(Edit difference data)
───

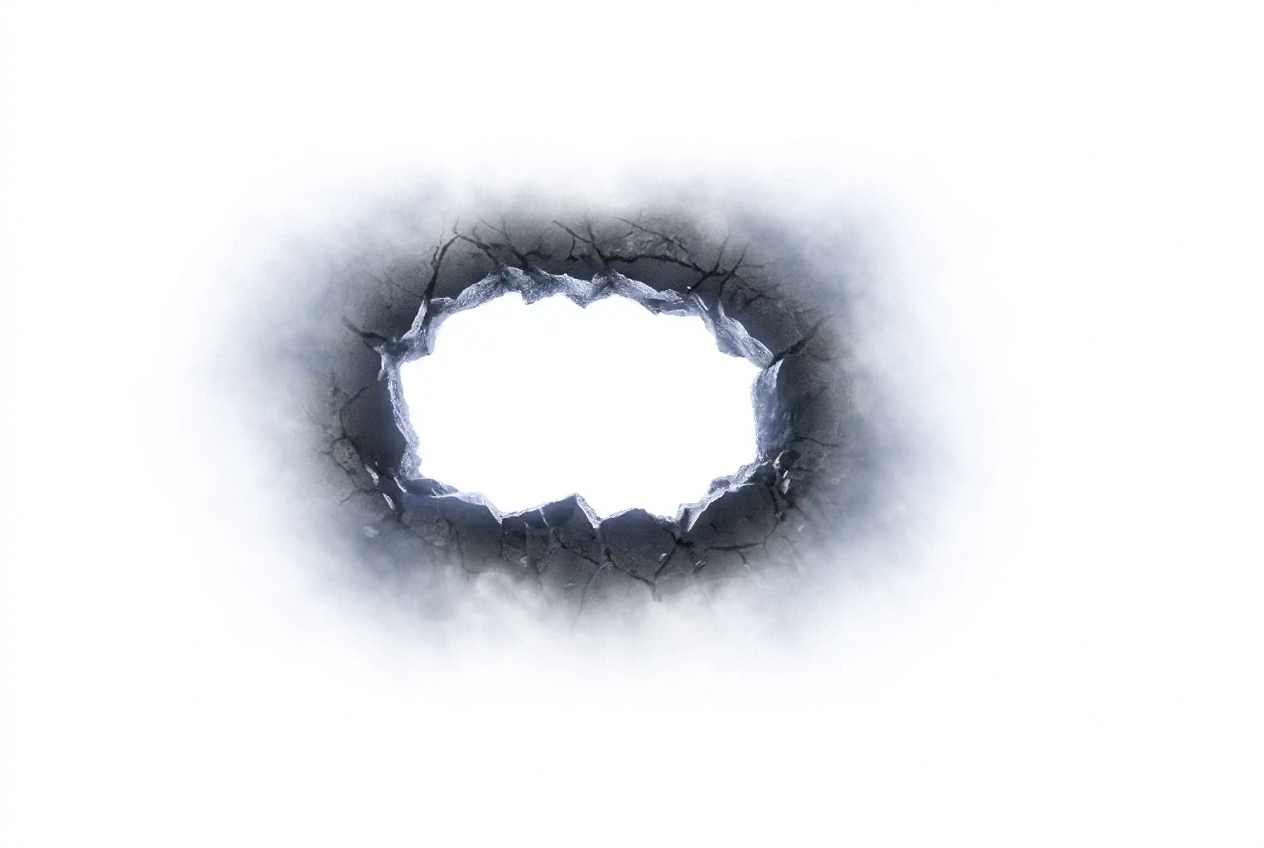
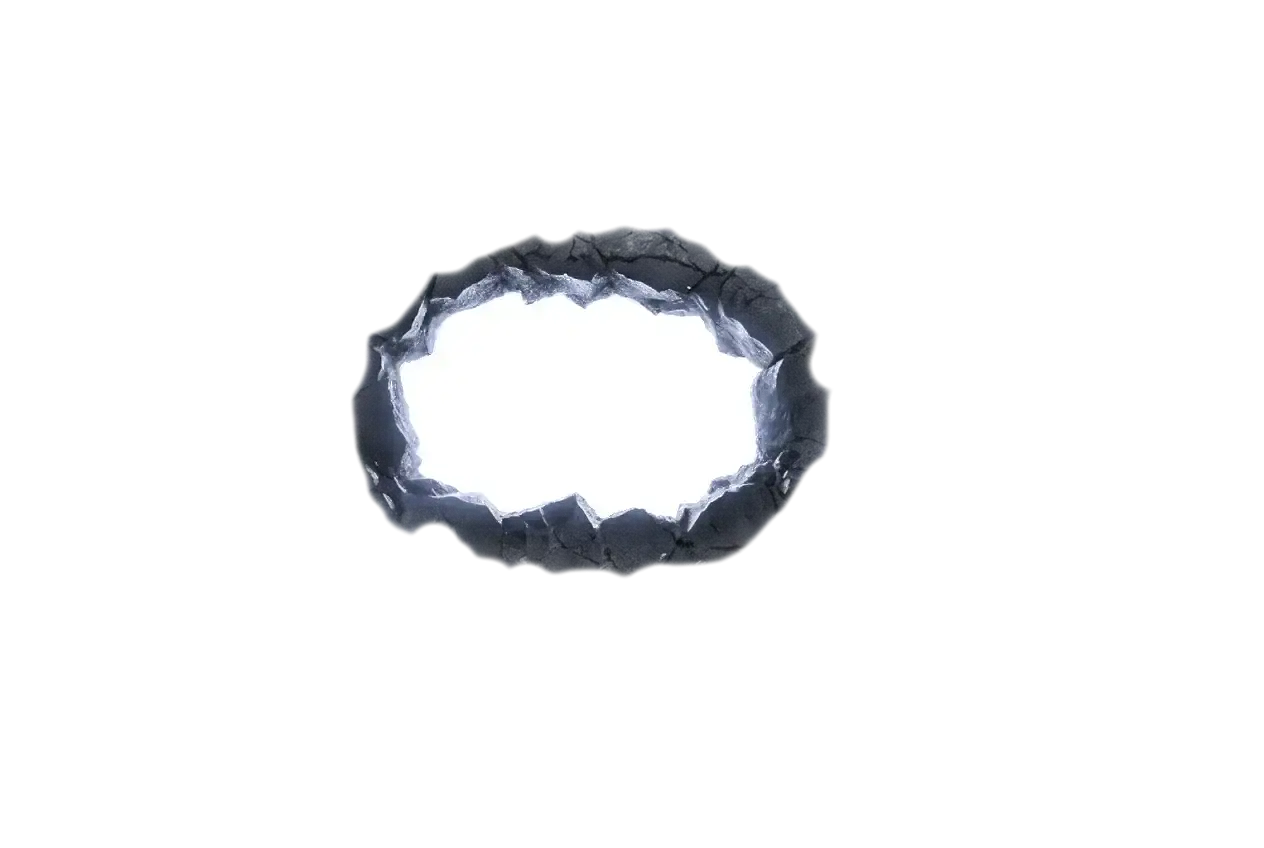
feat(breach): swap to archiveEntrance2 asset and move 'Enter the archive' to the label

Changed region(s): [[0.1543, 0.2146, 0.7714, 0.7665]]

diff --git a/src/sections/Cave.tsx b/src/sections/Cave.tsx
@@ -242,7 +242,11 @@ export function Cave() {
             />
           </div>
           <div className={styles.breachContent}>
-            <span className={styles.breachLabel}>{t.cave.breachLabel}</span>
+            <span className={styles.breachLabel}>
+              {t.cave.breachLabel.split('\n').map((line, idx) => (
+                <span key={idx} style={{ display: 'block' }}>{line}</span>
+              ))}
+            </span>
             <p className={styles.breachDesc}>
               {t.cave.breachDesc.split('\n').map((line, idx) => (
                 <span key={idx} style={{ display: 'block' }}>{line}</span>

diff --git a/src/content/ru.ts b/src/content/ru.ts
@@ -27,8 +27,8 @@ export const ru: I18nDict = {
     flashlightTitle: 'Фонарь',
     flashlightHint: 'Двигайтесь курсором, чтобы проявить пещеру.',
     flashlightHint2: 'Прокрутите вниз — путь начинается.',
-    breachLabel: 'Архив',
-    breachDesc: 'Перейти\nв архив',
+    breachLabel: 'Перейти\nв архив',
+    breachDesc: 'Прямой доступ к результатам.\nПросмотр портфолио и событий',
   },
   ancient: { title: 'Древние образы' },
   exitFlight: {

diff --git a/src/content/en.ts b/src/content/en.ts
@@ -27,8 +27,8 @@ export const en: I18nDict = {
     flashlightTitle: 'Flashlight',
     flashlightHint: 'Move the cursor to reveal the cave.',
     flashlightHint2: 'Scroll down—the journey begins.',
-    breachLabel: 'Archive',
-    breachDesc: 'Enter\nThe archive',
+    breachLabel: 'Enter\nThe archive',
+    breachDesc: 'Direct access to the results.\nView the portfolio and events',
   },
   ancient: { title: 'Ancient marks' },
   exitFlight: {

───

Copy every line of the entries in which "span" can be found.

§ **SOLUTION FOR THIS TASK**
-            <span className={styles.breachLabel}>{t.cave.breachLabel}</span>
+            <span className={styles.breachLabel}>
+                <span key={idx} style={{ display: 'block' }}>{line}</span>
+            </span>
                 <span key={idx} style={{ display: 'block' }}>{line}</span>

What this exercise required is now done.